> How to complete this task: Your task is to copy the lines of the data below from the line holding "add_python_resources() is more" through the line holding "Also changed, not shown: 1 other file.", inclusive, exactly and with nothing added.

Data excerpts
§
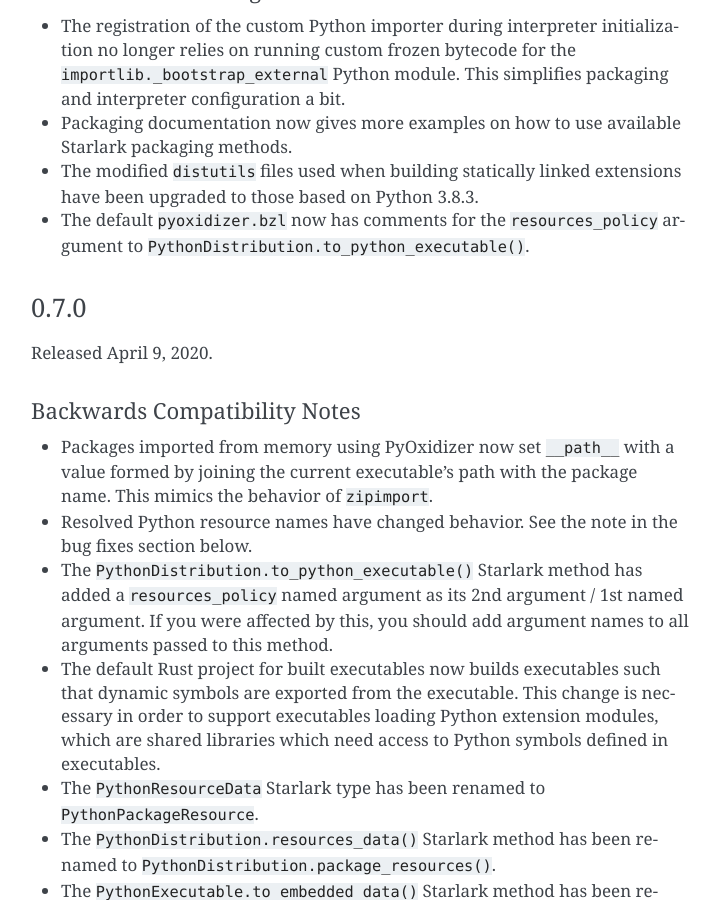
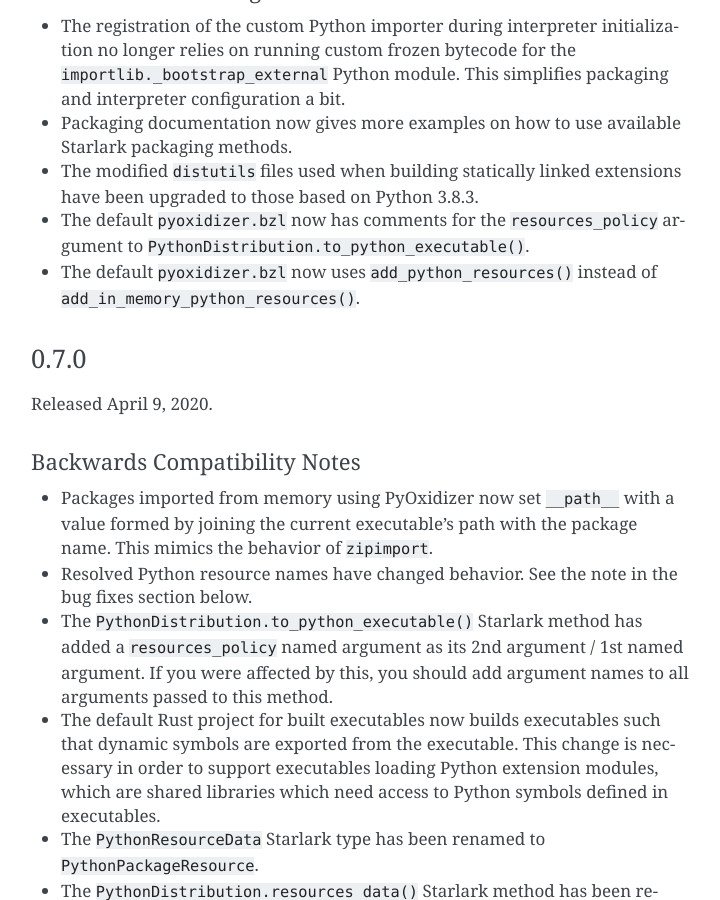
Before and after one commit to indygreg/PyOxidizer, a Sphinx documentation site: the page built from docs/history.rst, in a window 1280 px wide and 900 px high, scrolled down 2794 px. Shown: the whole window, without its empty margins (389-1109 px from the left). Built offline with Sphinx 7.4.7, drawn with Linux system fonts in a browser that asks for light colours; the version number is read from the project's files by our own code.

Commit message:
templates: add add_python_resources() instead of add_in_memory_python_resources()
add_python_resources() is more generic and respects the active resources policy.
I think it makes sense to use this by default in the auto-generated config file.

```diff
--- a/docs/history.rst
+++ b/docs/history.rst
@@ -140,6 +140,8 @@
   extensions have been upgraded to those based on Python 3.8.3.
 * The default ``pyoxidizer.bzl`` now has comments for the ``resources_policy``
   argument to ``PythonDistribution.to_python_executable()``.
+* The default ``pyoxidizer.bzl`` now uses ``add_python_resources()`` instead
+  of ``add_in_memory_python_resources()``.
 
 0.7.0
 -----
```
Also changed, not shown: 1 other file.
§
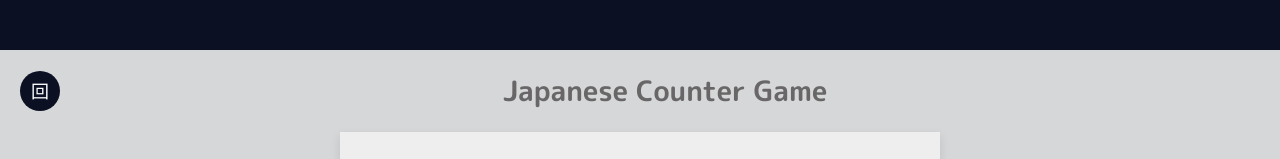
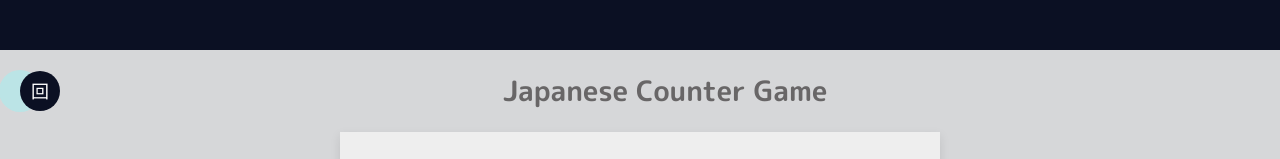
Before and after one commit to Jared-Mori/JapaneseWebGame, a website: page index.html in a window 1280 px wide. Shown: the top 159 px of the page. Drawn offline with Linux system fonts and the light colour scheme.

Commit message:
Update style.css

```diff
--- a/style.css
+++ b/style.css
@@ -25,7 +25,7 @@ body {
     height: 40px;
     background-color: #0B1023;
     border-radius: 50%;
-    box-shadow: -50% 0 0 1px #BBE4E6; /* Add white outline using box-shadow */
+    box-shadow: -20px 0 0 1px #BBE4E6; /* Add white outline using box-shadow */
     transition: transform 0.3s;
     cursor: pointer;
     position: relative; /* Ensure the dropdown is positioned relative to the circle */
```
§
> The completed task:
add_python_resources() is more generic and respects the active resources policy.
I think it makes sense to use this by default in the auto-generated config file.

```diff
--- a/docs/history.rst
+++ b/docs/history.rst
@@ -140,6 +140,8 @@
   extensions have been upgraded to those based on Python 3.8.3.
 * The default ``pyoxidizer.bzl`` now has comments for the ``resources_policy``
   argument to ``PythonDistribution.to_python_executable()``.
+* The default ``pyoxidizer.bzl`` now uses ``add_python_resources()`` instead
+  of ``add_in_memory_python_resources()``.
 
 0.7.0
 -----
```
Also changed, not shown: 1 other file.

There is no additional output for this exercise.